Nationalism, 1882-1919

1919 Revolution

A nationwide movement of popular resistance, sometimes violent, directed against Britain’s protectorate in the context of the end of World War I and the debate over Egypt’s future. When the British exiled the Wafd’s leader Sa`d Zaghlul and several of his associates, the country reacted in revolt. Students, transport workers, lawyers, Azharites and bureaucrats went on a general strike. Resistance to the British spread from the center to the countryside, cutting telephone, telegraph and railway connections. In response the British government nominated war hero General Edmund Allenby to restore peace. Allenby quickly repressed the revolt but he also entered negotiations with the nationalists, allowing Zaghlul and the Wafd to proceed to Paris. The events of 1919-1920 brought together Copts, Muslims and even women in a united nationalist front. Most Egyptians consider 1919 to be the first nationalist revolution in the modern sense of the word. Despite its success, the leadership of 1919 – mainly the Wafd – focused narrowly on independence from British rule and failed to propose a much-needed socio-economic vision of reform. In hindsight, the revolution was regarded as an “unfinished” one, thus preparing the ground for the 1952 revolution.

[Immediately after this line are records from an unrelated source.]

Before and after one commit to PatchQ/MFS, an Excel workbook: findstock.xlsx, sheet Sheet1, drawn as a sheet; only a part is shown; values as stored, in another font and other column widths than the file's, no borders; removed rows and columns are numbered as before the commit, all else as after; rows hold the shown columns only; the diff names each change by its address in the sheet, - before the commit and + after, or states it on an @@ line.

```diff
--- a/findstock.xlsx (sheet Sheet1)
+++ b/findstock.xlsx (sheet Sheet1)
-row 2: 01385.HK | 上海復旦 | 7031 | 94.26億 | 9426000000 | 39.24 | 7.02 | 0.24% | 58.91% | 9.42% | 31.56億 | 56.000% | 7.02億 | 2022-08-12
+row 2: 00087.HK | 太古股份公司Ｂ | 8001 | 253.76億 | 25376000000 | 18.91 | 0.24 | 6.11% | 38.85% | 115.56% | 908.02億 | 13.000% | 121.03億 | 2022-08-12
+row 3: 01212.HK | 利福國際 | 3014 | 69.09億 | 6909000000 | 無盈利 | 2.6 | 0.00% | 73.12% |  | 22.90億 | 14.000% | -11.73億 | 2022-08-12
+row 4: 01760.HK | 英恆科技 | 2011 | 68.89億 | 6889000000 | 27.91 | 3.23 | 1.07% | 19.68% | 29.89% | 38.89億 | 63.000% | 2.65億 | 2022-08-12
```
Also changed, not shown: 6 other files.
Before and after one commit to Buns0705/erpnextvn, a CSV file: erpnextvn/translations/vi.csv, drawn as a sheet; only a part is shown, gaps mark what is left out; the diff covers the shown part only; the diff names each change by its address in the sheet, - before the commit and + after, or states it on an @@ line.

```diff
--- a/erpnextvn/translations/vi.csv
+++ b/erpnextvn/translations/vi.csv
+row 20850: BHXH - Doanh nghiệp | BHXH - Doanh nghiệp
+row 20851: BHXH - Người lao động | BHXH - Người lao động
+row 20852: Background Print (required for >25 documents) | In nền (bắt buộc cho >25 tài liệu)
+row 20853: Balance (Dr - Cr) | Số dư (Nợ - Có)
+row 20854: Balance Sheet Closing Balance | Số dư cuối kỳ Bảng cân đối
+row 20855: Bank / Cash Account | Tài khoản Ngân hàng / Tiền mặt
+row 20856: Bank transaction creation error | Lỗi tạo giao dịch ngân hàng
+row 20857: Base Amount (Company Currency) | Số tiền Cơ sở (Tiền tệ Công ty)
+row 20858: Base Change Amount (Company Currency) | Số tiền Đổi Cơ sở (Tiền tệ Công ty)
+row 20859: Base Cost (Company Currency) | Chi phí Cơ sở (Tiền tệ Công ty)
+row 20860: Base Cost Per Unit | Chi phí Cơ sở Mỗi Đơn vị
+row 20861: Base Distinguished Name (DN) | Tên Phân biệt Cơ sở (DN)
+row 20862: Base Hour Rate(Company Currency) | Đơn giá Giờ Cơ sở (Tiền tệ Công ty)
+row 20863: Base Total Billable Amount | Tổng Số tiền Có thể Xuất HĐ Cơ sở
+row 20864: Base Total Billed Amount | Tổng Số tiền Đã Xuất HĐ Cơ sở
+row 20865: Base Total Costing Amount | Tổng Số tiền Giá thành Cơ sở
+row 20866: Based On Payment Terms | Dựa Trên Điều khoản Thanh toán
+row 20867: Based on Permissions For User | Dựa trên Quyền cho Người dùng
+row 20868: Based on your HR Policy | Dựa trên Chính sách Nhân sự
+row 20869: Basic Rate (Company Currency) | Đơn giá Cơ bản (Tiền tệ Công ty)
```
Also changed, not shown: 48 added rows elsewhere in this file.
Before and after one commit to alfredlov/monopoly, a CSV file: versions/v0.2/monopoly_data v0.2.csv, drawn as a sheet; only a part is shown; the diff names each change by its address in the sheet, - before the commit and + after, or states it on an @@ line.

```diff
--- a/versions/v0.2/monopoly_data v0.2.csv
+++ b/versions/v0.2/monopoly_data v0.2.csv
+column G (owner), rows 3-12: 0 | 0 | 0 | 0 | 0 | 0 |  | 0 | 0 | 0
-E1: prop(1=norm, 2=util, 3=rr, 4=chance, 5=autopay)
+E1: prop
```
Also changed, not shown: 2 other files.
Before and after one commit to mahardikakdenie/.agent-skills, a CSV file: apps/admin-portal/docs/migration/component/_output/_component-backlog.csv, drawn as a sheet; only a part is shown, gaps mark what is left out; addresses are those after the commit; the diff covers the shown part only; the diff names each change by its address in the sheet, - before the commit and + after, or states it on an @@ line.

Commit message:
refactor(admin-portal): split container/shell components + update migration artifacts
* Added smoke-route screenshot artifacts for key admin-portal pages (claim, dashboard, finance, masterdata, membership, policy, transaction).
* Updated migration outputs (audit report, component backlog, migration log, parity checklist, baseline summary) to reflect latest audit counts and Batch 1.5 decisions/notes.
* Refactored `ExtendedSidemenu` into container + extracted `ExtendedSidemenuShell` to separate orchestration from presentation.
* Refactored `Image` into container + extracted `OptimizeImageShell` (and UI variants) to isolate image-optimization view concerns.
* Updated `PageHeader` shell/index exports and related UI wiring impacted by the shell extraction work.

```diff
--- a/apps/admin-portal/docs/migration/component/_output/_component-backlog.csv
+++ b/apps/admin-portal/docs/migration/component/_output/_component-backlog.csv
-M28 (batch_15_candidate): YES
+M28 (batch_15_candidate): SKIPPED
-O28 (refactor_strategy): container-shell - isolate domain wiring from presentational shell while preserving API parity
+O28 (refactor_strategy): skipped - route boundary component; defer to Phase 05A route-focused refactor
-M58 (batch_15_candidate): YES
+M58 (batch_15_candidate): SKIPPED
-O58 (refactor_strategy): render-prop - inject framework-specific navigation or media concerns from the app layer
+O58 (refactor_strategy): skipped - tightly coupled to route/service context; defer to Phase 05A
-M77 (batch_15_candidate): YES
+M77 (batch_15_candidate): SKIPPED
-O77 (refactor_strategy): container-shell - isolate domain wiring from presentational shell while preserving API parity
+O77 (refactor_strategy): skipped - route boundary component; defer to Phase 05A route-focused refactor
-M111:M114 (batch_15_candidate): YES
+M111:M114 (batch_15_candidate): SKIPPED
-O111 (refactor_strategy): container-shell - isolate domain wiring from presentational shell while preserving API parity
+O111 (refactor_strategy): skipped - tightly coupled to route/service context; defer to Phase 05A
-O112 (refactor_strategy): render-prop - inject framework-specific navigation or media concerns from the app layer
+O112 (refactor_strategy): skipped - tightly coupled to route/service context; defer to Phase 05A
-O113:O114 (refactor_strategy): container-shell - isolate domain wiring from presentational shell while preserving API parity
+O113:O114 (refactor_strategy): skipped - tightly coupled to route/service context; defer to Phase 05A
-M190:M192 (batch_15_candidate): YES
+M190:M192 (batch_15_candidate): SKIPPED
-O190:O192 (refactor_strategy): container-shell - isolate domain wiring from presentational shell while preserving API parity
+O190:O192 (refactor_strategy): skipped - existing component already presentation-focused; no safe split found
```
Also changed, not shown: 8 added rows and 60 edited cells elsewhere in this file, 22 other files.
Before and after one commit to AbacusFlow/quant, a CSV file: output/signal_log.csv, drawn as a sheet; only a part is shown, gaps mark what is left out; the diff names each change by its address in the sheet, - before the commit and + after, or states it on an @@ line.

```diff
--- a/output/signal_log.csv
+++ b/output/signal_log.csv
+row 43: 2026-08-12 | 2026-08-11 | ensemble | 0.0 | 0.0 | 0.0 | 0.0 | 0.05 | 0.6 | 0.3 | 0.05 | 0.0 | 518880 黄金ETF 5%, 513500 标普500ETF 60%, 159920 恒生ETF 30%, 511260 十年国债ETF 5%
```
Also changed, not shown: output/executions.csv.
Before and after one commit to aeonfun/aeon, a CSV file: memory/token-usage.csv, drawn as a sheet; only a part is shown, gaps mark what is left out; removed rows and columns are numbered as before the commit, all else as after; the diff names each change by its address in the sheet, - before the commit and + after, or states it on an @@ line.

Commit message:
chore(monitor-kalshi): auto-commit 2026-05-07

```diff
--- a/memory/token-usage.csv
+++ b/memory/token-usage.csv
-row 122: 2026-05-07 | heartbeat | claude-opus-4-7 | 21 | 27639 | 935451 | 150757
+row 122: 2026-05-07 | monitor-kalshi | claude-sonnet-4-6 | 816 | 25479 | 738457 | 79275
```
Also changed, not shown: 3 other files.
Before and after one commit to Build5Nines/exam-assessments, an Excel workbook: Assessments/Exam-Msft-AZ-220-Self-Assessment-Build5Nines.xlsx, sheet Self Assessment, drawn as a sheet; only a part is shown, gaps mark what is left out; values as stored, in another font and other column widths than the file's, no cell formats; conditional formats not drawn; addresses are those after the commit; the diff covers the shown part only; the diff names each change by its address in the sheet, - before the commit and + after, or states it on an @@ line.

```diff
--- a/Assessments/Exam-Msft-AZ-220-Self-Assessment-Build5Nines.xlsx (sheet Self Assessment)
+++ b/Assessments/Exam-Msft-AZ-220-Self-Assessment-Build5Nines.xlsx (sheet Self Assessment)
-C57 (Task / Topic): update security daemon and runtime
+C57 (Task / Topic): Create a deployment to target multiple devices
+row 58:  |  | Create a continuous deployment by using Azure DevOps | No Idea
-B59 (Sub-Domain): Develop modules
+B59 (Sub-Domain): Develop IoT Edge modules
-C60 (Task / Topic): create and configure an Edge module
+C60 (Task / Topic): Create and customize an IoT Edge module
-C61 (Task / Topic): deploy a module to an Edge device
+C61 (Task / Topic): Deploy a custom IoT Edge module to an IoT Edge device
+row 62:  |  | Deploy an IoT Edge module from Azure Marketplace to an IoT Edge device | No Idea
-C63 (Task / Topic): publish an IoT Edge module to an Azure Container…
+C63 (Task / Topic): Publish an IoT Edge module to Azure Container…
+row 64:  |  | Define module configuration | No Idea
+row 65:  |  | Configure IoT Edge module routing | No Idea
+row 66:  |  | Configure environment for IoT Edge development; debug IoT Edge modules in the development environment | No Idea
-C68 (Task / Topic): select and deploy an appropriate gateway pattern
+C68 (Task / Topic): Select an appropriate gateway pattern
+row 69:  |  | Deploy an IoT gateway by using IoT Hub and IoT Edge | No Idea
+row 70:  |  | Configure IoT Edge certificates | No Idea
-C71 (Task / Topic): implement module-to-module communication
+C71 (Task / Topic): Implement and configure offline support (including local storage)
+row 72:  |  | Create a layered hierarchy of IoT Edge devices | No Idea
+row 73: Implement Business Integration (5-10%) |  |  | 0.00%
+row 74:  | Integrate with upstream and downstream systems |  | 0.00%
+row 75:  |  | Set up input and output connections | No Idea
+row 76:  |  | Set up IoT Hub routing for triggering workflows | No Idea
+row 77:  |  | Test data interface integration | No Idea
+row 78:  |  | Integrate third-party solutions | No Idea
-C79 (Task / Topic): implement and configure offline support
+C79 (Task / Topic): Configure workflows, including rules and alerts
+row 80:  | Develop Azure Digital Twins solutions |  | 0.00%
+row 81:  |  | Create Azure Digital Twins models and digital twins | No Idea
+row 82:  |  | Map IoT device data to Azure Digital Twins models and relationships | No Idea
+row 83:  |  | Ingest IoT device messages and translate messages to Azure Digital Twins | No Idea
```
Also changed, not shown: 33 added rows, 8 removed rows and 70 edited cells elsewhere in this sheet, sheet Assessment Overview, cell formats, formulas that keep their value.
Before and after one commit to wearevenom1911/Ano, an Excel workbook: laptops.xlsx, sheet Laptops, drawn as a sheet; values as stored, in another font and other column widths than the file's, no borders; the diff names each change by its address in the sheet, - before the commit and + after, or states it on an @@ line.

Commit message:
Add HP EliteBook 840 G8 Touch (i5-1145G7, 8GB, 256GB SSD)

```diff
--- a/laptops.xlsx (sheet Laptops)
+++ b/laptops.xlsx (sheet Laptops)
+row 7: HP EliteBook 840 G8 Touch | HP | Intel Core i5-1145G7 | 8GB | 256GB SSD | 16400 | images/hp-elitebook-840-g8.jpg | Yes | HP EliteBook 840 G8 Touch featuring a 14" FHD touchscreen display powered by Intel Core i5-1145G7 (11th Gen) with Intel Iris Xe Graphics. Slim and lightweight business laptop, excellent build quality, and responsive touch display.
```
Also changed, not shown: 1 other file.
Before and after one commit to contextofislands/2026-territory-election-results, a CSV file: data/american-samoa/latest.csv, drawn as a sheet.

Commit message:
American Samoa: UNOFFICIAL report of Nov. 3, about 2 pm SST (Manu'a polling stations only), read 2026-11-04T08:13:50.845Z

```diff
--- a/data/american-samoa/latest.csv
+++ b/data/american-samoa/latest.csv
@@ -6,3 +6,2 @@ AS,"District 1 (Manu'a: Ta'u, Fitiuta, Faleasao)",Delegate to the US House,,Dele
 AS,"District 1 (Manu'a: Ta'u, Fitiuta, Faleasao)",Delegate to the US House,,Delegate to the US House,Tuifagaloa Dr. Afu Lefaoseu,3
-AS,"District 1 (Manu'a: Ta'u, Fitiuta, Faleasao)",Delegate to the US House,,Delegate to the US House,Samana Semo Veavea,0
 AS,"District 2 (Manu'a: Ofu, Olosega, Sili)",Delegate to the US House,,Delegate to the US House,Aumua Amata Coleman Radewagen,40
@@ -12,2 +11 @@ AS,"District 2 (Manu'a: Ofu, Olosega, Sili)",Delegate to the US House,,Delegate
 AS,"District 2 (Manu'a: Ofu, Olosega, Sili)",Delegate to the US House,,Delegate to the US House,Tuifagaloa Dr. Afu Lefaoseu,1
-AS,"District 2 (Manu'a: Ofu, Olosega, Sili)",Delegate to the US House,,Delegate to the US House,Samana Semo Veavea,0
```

The revolution, or the so-called the spirit of 1919, was captured in stone by artist Mahmud Mukhtar who sculptured the famous Nahdat Misr (Egypt’s Awakening).

A 1919 Cairo demonstration against the British. What is the US flag doing there?